New regulations make mortgages tougher for the self-employed
In the United States, new regulations on mortgage lending are slowly coming into effect. The latest regulations are focused on limiting the risk of mortgages. The regulations, however, are hitting self-employed individuals the hardest.
New lending rules
As a way of limiting the amount of risk, mortgage loan officers are required to disclose the amount of money they will make off a mortgage deal. Banks will be required to maintain at least a portion of the mortgages and loans they underwrite. If a loan has a 20 percent or higher down payment (twice the current standard), banks would be able to avoid the risk-retention requirement. Finally, low-documentation or no-documentation loans would face even stronger underwriting standards. Industry experts estimate that, together, these standards could easily increase the standard down payment to 20 percent or more while making low-documentation loans very scarce.
A place for low-doc loans
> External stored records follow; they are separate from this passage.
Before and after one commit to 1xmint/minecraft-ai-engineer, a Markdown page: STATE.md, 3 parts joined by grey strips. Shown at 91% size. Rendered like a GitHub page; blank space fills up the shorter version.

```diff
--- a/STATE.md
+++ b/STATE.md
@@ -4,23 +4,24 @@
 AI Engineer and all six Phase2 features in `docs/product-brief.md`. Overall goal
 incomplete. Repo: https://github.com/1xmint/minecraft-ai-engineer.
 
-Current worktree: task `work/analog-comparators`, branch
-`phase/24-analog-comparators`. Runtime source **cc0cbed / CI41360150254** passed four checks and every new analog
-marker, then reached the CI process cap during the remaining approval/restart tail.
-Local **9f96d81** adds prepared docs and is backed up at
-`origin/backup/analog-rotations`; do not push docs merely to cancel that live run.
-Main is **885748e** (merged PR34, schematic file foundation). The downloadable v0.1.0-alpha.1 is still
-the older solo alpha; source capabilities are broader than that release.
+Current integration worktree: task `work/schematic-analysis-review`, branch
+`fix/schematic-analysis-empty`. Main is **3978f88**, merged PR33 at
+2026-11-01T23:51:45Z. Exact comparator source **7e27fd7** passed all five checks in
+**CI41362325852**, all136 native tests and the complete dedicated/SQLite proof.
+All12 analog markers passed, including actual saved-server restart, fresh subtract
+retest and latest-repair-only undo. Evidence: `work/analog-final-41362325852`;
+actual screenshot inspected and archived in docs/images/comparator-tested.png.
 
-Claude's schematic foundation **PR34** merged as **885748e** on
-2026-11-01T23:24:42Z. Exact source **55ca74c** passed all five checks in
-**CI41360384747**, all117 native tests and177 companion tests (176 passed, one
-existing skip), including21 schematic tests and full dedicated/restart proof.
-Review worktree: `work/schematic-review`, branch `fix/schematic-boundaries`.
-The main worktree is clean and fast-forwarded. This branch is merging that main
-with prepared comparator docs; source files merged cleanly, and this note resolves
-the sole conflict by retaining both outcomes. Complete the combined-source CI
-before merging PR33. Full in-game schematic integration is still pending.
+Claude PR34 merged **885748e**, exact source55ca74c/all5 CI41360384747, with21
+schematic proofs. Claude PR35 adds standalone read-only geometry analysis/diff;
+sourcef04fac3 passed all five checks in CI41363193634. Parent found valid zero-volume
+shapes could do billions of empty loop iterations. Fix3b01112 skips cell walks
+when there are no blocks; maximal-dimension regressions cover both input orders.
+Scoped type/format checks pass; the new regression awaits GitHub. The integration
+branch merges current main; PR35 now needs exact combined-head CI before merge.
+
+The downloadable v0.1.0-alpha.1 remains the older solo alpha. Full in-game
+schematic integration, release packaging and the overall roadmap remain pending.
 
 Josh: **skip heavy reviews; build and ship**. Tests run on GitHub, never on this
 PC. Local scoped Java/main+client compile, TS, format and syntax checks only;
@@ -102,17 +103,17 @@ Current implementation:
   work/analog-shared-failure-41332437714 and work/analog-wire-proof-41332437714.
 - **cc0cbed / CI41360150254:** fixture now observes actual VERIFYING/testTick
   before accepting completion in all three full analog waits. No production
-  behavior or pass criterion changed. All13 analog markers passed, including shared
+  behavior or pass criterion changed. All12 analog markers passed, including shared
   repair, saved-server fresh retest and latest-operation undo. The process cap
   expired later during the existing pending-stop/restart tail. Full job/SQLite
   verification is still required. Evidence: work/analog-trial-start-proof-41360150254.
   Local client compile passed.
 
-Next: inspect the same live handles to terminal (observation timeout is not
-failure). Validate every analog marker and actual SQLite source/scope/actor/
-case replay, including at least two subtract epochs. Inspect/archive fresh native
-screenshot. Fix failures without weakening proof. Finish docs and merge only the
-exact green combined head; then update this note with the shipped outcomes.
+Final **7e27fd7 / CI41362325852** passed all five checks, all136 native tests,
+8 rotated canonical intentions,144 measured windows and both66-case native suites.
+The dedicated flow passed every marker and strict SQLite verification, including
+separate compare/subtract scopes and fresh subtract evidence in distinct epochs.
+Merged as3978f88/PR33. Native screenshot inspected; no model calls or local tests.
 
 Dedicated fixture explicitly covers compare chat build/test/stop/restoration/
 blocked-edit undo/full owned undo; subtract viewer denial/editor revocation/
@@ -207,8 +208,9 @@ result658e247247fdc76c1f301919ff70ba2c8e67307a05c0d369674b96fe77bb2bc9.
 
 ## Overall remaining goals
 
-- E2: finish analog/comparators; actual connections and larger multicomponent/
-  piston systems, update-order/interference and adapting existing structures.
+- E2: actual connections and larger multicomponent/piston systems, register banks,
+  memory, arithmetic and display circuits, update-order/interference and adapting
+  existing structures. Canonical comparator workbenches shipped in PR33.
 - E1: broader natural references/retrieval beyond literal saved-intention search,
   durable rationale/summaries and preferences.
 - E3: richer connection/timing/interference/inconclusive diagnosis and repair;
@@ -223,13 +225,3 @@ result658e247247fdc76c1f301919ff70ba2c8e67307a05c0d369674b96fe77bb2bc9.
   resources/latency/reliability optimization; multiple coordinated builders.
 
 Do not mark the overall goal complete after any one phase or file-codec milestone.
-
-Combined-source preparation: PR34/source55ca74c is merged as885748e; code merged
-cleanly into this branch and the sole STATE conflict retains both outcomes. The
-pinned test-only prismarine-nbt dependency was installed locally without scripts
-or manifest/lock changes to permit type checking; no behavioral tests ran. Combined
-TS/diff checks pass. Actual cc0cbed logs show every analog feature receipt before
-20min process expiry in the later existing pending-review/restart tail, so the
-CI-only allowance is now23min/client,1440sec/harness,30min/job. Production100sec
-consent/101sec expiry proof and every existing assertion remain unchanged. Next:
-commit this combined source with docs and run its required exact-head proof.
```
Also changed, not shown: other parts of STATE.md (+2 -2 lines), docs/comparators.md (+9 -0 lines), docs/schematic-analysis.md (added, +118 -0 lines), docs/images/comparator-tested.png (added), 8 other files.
Low-documentation or no-documentation loans got a very bad name after the mortgage crisis. These so-called “liar’s loans” were often used in combination with zero-down mortgages to help borrowers qualify for bad credit loans that they would not have otherwise been able to get. These zero-down loans were often the first loans to start going into foreclosure when the crisis hit. This was not the intention of low-doc loans, however. Low- or no-documentation loans were originally intended as a way for self-employed individuals or non-traditionally employed borrowers to qualify for mortgages. Self-employed individuals often have a difficult time meeting traditional underwriting standards. Without pay stubs and with full tax documents only filed once a year, proving income can be very tough.
New options for self-employed
Though the new limits on mortgage underwriting are making mortgages tougher for self-employed individuals to get, funding is available. New small small business lending programs are increasing the amount of funding available for entrepreneurs. Small business loan guarantees through the Small Business Jobs Act are helping increase lending to businesses. When these business owners want to purchase a home, however, they will likely end up having to put more on the down payment and pay a higher interest rate to compensate for the higher risk of lending.